» **PROMPT**:
Could you copy the records below exactly, leaving out any pictures?

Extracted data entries

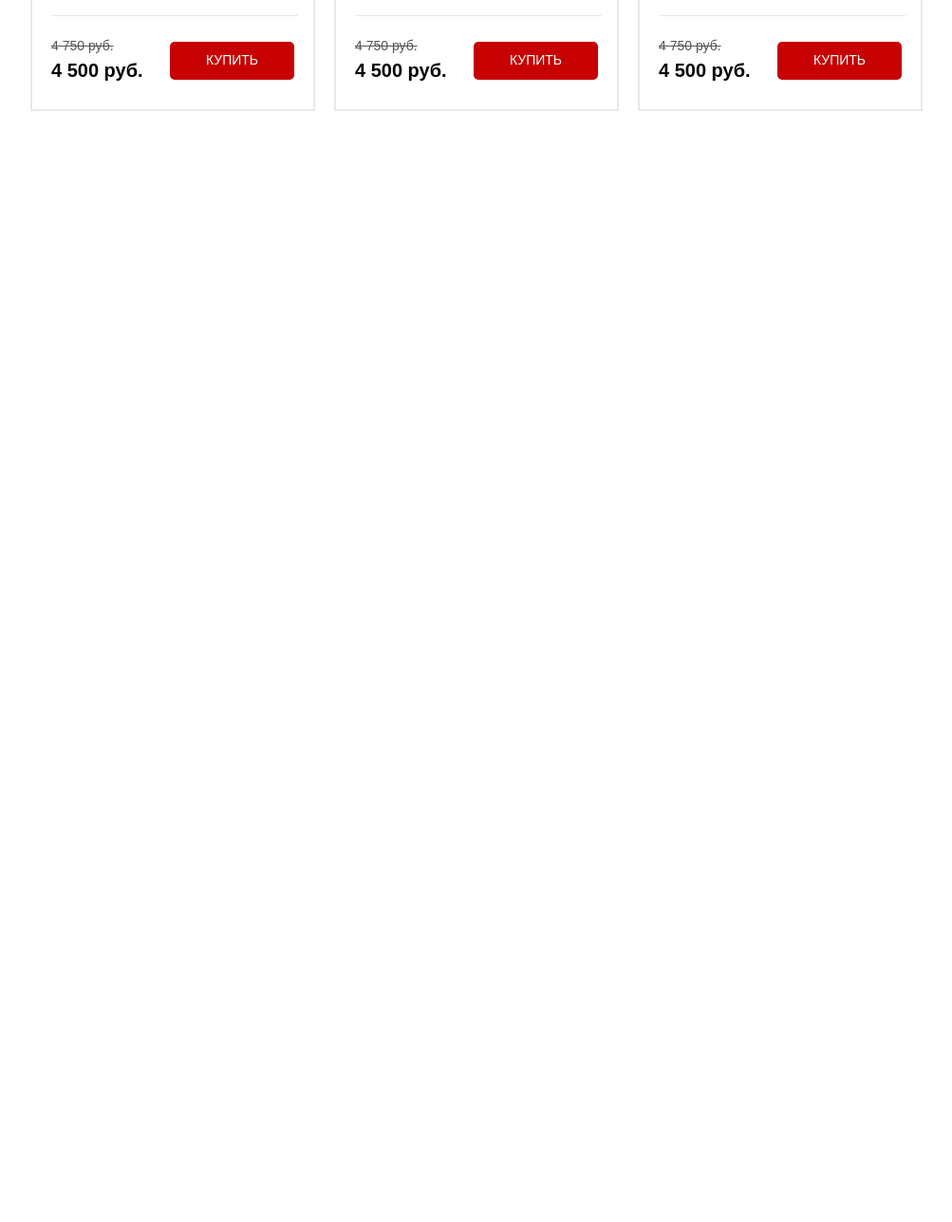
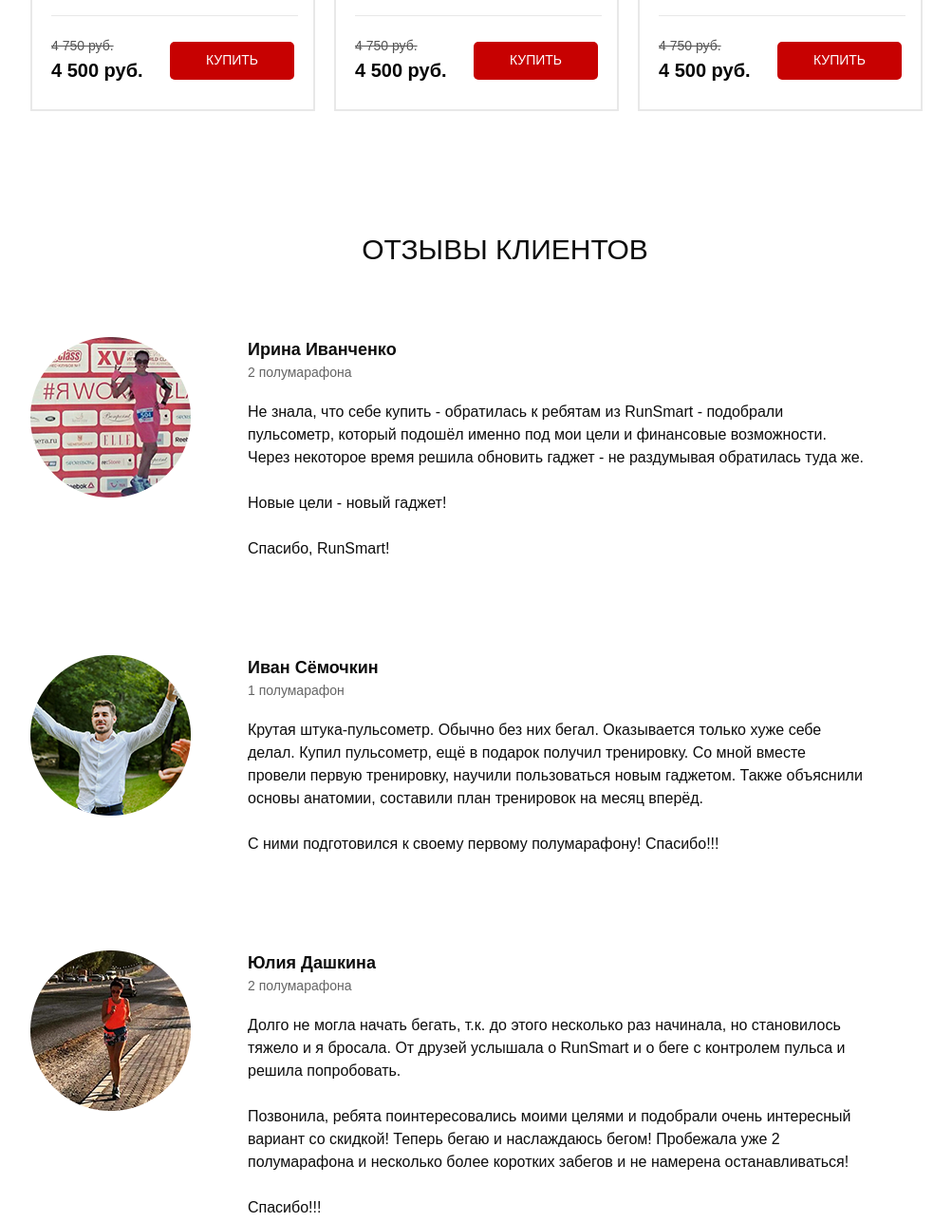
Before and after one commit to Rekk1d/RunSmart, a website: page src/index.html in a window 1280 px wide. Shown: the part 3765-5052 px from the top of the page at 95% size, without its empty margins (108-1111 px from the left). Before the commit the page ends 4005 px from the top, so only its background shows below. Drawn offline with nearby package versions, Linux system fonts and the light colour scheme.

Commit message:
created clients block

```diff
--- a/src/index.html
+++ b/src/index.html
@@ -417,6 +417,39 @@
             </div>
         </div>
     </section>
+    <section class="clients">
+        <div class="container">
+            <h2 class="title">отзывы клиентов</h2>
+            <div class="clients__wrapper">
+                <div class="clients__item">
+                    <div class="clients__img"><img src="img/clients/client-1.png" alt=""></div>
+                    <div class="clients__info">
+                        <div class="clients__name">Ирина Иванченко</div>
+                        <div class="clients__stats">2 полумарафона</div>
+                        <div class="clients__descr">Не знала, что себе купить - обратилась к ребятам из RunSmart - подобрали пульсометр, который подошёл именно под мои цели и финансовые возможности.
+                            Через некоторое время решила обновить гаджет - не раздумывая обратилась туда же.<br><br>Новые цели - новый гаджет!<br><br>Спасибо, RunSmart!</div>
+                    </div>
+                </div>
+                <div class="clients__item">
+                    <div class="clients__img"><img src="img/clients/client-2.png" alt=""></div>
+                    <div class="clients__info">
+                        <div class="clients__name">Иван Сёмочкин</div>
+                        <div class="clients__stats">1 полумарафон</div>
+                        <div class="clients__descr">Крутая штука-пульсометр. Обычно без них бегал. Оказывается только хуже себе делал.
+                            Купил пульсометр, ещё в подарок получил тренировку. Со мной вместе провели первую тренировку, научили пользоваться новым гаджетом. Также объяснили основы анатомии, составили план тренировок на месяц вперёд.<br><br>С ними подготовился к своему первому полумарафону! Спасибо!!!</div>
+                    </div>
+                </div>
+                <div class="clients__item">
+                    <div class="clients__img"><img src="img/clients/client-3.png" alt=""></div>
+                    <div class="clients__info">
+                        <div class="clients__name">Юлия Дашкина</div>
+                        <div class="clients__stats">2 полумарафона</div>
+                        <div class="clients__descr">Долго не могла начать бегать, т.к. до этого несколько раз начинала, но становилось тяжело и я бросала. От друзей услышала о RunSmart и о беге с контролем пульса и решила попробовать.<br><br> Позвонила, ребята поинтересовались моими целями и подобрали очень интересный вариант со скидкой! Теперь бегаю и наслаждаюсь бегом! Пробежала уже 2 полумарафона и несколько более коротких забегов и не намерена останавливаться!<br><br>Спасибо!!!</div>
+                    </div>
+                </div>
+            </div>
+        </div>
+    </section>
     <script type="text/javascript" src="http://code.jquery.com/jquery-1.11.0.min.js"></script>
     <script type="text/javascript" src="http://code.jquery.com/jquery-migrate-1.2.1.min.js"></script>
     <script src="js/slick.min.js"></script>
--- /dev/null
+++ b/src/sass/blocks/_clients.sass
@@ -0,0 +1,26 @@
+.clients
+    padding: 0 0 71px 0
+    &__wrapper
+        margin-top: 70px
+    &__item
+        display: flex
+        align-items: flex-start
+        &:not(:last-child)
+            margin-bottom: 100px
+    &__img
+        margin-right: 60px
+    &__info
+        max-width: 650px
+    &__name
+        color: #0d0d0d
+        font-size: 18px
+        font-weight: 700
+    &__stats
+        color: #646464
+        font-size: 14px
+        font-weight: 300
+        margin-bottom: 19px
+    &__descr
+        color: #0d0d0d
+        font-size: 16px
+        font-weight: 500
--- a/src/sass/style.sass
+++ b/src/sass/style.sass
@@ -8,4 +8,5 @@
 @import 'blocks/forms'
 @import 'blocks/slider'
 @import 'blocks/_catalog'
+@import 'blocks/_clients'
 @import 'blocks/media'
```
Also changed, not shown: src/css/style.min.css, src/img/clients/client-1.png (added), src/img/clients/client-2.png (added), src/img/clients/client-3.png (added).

» **ANSWER BELOW**:
Before and after one commit to Rekk1d/RunSmart, a website: page src/index.html in a window 1280 px wide. Shown: the part 3765-5052 px from the top of the page at 95% size, without its empty margins (108-1111 px from the left). Before the commit the page ends 4005 px from the top, so only its background shows below. Drawn offline with nearby package versions, Linux system fonts and the light colour scheme.

Commit message:
created clients block

```diff
--- a/src/index.html
+++ b/src/index.html
@@ -417,6 +417,39 @@
             </div>
         </div>
     </section>
+    <section class="clients">
+        <div class="container">
+            <h2 class="title">отзывы клиентов</h2>
+            <div class="clients__wrapper">
+                <div class="clients__item">
+                    <div class="clients__img"><img src="img/clients/client-1.png" alt=""></div>
+                    <div class="clients__info">
+                        <div class="clients__name">Ирина Иванченко</div>
+                        <div class="clients__stats">2 полумарафона</div>
+                        <div class="clients__descr">Не знала, что себе купить - обратилась к ребятам из RunSmart - подобрали пульсометр, который подошёл именно под мои цели и финансовые возможности.
+                            Через некоторое время решила обновить гаджет - не раздумывая обратилась туда же.<br><br>Новые цели - новый гаджет!<br><br>Спасибо, RunSmart!</div>
+                    </div>
+                </div>
+                <div class="clients__item">
+                    <div class="clients__img"><img src="img/clients/client-2.png" alt=""></div>
+                    <div class="clients__info">
+                        <div class="clients__name">Иван Сёмочкин</div>
+                        <div class="clients__stats">1 полумарафон</div>
+                        <div class="clients__descr">Крутая штука-пульсометр. Обычно без них бегал. Оказывается только хуже себе делал.
+                            Купил пульсометр, ещё в подарок получил тренировку. Со мной вместе провели первую тренировку, научили пользоваться новым гаджетом. Также объяснили основы анатомии, составили план тренировок на месяц вперёд.<br><br>С ними подготовился к своему первому полумарафону! Спасибо!!!</div>
+                    </div>
+                </div>
+                <div class="clients__item">
+                    <div class="clients__img"><img src="img/clients/client-3.png" alt=""></div>
+                    <div class="clients__info">
+                        <div class="clients__name">Юлия Дашкина</div>
+                        <div class="clients__stats">2 полумарафона</div>
+                        <div class="clients__descr">Долго не могла начать бегать, т.к. до этого несколько раз начинала, но становилось тяжело и я бросала. От друзей услышала о RunSmart и о беге с контролем пульса и решила попробовать.<br><br> Позвонила, ребята поинтересовались моими целями и подобрали очень интересный вариант со скидкой! Теперь бегаю и наслаждаюсь бегом! Пробежала уже 2 полумарафона и несколько более коротких забегов и не намерена останавливаться!<br><br>Спасибо!!!</div>
+                    </div>
+                </div>
+            </div>
+        </div>
+    </section>
     <script type="text/javascript" src="http://code.jquery.com/jquery-1.11.0.min.js"></script>
     <script type="text/javascript" src="http://code.jquery.com/jquery-migrate-1.2.1.min.js"></script>
     <script src="js/slick.min.js"></script>
--- /dev/null
+++ b/src/sass/blocks/_clients.sass
@@ -0,0 +1,26 @@
+.clients
+    padding: 0 0 71px 0
+    &__wrapper
+        margin-top: 70px
+    &__item
+        display: flex
+        align-items: flex-start
+        &:not(:last-child)
+            margin-bottom: 100px
+    &__img
+        margin-right: 60px
+    &__info
+        max-width: 650px
+    &__name
+        color: #0d0d0d
+        font-size: 18px
+        font-weight: 700
+    &__stats
+        color: #646464
+        font-size: 14px
+        font-weight: 300
+        margin-bottom: 19px
+    &__descr
+        color: #0d0d0d
+        font-size: 16px
+        font-weight: 500
--- a/src/sass/style.sass
+++ b/src/sass/style.sass
@@ -8,4 +8,5 @@
 @import 'blocks/forms'
 @import 'blocks/slider'
 @import 'blocks/_catalog'
+@import 'blocks/_clients'
 @import 'blocks/media'
```
Also changed, not shown: src/css/style.min.css, src/img/clients/client-1.png (added), src/img/clients/client-2.png (added), src/img/clients/client-3.png (added).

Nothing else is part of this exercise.